- **What to do**
Work out how many lines in the data that follows contain "README". Write nothing but the number.

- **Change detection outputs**
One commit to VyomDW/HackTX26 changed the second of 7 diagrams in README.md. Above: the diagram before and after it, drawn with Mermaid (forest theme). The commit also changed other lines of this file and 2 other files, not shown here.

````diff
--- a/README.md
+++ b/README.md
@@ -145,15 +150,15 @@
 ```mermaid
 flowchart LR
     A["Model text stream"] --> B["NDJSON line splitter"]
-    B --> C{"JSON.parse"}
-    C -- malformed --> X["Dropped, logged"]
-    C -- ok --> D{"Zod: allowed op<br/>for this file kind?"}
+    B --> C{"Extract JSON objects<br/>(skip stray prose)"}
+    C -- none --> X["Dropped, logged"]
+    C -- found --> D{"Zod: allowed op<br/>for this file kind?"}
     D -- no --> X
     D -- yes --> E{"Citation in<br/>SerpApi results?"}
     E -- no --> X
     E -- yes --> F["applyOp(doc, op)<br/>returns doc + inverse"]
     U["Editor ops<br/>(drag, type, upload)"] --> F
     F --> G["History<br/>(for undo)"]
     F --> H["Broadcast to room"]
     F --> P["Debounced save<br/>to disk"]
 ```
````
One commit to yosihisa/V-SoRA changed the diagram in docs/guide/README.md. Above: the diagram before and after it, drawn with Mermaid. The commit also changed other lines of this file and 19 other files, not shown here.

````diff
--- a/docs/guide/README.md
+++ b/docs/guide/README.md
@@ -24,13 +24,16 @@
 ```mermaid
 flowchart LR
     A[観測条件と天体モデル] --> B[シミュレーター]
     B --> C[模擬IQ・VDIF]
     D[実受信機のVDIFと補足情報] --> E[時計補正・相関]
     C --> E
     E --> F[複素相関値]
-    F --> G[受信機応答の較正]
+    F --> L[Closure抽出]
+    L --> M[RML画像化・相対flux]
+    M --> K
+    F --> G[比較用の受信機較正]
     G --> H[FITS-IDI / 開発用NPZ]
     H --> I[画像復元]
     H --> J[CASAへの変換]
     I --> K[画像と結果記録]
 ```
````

- **Finished exercise**
6